Without explicitly saying so, the court in the March 2 decision indicated that it would strike down a Social Security provision making old-age survivors' benefits less easily availble ot husbands than to wives.

The court did that yesterday by affirming a lower-court ruling, thus making monthly benefits ranging from about $100 to $400 - Depending upon widely 200,000 aged husbands of wives who had worked and paid Social Security taxes. PRISONS AND REFORM SCHOOLS

In 1975, U.S. District Court Judge Charles Scott ruled that overcrowding in Florida's prisons, where he found inmates caged "like animals in a zoo" and stacked "like chattel in a warehouse," violated the constitutional prohibition against cruel and unusual punishment.

Acting on a complaint brought by two prisoners, Michael Costello and Robert Cekestineo, Scott ordered the state to reduce its inmate population or increase prison capacity to human levels. Florida laws forbid penal conditions "injurious to the mind or the body.%

In Texas, meanwhile, five nonprofit groups concerned with children filed a suit charging that Texas was violating its own laws requiring that delinquent youths be confined only when necessary to treat and rehabilitate them.

U.S. District Court Judge William Wasyne Justice found that five Texas state reformataries flounted the state law with widespread practices of physical abuse, inadequate medical and psychiatric care, racial segregation and cruel and arbitary punishments.
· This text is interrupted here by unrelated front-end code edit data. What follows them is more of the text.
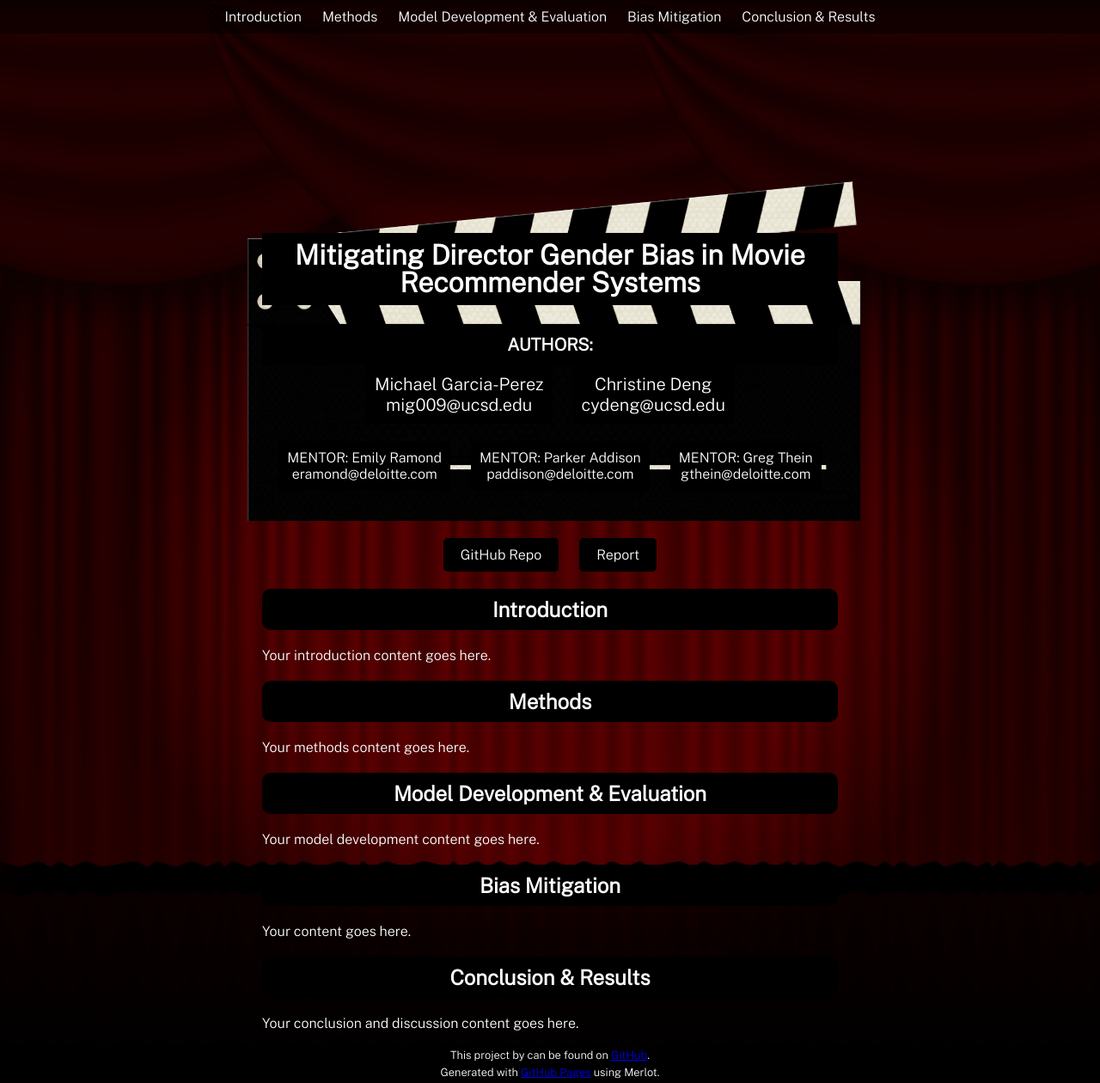
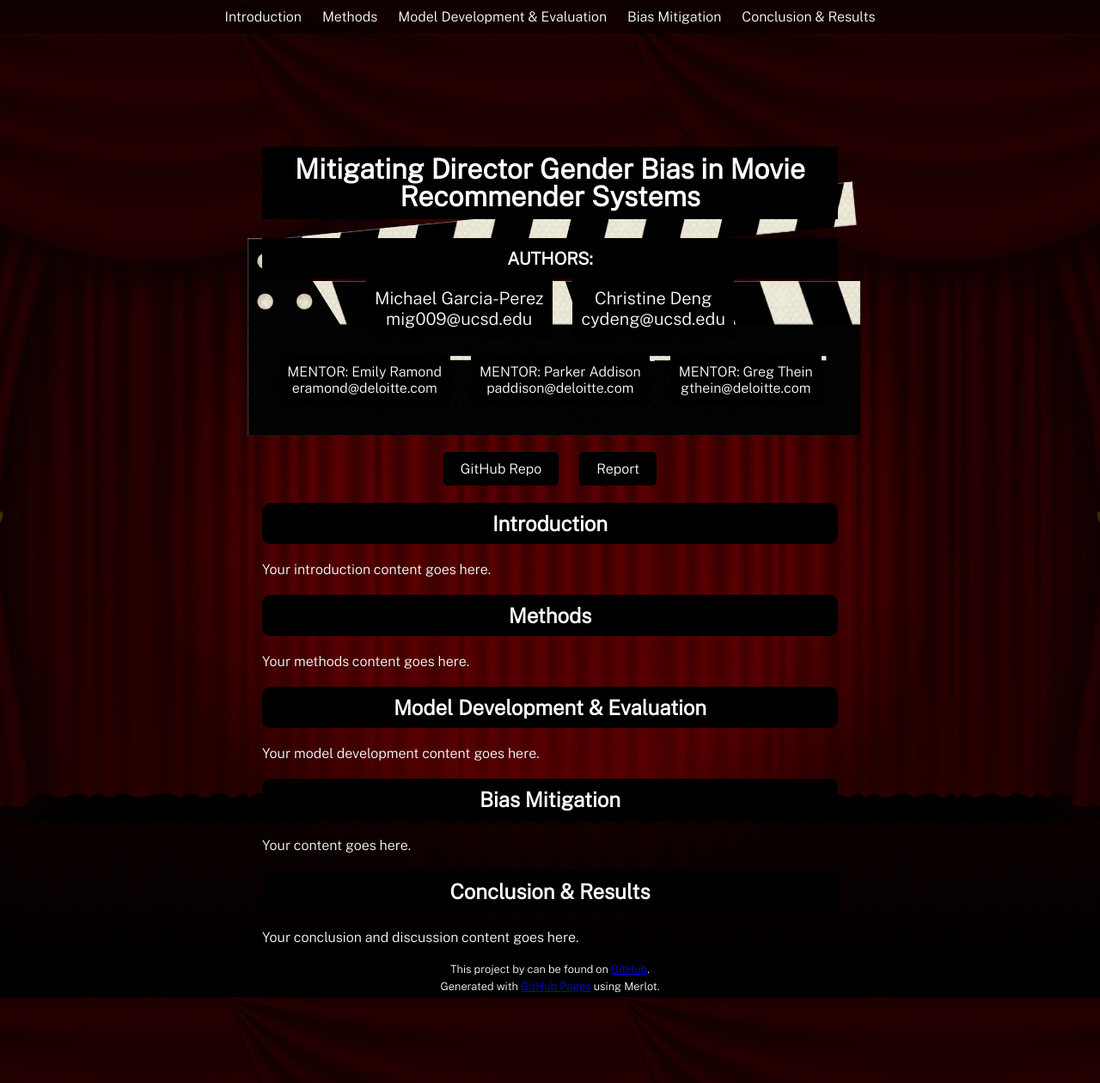
Before and after one commit to michael-garciaperez/DSC180A-Methodology-5, a Jekyll site: the page built from index.md, in a window 1280 px wide and 1260 px high. Shown: the whole window at 86% size. Built offline with Jekyll 4.4.1, drawn with Linux system fonts in a browser that asks for light colours.

Commit message:
Update style.scss

```diff
--- a/assets/css/style.scss
+++ b/assets/css/style.scss
@@ -26,7 +26,7 @@ header {
   z-index: 2;
   margin: 0 auto;
   max-width: 670px; /* Adjusted maximum width */
-  padding: 250px 40px 25px; /* Decreased top padding to move the text back up */
+  padding: 150px 40px 25px; /* Decreased top padding to move the text back up */
   background-image: url('../images/clap_board.png');
   background-size: 100%;
   background-repeat: no-repeat;
```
He ordered the state to submit a plan to cure unconstitutionally inhumane and punitive conditions.

But the Fifth U.S. Circuit Court of Appeals revealed both judges, saying that the cures they proposed were so far-reaching that only three-judge panels could order them.

The NAACP Legal Defense and Educational Fund, Which represented the Florida prisoners, and the Mental Health Law Project, which litigated for the Texas juveniles, disagreed. so did the Justice Department, which said that requiring three-judge panels could lead to "years of pointless litigation."

Yesterday the Supreme Court agreed that "no such wasteful and uncertain mandate" as three-judge panels is required. It reversed the appeals court and sent the cases back for review of the decisions on the merits. YOUTH CORRECTION ACT

To resolve a dispute among three U.S.COurts of Appeals, the high court agreed to decide whether payment of fines can be a condition of probation under the Youth Corrections Act.